What you will do
Work through the records that follow and return each line containing the word "development".

Records provided
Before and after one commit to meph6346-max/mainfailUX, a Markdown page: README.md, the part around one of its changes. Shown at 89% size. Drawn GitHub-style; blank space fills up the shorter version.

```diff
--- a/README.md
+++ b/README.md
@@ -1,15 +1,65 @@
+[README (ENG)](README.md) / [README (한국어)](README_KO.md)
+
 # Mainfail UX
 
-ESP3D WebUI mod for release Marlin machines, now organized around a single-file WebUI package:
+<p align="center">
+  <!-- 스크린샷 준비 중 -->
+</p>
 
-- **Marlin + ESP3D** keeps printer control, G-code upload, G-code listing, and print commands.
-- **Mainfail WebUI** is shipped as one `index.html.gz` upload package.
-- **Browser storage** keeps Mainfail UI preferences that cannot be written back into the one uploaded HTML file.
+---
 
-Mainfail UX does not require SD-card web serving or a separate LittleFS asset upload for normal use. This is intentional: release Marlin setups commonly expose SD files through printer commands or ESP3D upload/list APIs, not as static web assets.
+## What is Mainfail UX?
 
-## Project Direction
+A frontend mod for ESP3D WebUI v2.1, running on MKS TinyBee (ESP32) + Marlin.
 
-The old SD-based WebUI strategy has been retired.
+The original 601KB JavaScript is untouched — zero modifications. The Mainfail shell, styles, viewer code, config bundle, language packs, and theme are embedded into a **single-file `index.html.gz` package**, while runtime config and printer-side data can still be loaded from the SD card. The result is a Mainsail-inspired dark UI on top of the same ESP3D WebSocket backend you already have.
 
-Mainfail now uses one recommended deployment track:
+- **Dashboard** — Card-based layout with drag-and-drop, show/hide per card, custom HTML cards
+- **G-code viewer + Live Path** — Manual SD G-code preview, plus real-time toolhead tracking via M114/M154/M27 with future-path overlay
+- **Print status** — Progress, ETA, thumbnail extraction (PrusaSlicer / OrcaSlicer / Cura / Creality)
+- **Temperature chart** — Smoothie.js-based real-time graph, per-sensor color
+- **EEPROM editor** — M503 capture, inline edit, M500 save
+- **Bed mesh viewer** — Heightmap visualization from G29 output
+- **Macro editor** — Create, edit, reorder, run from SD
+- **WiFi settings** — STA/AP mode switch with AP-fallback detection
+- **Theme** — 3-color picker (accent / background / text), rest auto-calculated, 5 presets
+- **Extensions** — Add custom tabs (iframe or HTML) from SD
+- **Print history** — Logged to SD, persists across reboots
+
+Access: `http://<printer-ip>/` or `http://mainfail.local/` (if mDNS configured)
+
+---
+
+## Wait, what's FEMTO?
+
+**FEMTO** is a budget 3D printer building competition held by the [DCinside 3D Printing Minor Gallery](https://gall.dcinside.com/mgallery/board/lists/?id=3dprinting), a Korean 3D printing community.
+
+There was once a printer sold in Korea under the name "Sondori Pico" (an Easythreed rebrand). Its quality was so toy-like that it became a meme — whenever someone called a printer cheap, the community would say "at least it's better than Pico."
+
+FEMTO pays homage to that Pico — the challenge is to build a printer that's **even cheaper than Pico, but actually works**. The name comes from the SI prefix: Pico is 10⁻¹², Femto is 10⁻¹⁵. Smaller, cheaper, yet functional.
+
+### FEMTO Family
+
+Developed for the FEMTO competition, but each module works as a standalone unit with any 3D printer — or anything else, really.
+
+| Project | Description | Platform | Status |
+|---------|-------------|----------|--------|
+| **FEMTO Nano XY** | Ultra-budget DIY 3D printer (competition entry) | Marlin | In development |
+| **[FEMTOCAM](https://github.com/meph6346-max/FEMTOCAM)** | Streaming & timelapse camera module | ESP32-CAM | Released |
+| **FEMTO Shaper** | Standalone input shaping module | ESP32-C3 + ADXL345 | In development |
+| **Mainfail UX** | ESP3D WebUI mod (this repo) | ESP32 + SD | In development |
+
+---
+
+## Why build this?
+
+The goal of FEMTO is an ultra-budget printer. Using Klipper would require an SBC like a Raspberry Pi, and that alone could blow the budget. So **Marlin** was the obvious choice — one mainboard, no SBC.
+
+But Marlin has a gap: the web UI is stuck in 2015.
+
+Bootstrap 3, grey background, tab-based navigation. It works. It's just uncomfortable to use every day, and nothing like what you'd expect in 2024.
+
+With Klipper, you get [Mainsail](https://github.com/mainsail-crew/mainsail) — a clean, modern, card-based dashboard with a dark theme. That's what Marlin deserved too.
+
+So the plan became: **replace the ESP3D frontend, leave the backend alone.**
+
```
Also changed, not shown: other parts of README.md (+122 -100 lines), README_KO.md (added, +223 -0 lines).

Finished exercise
+| **FEMTO Nano XY** | Ultra-budget DIY 3D printer (competition entry) | Marlin | In development |
+| **FEMTO Shaper** | Standalone input shaping module | ESP32-C3 + ADXL345 | In development |
+| **Mainfail UX** | ESP3D WebUI mod (this repo) | ESP32 + SD | In development |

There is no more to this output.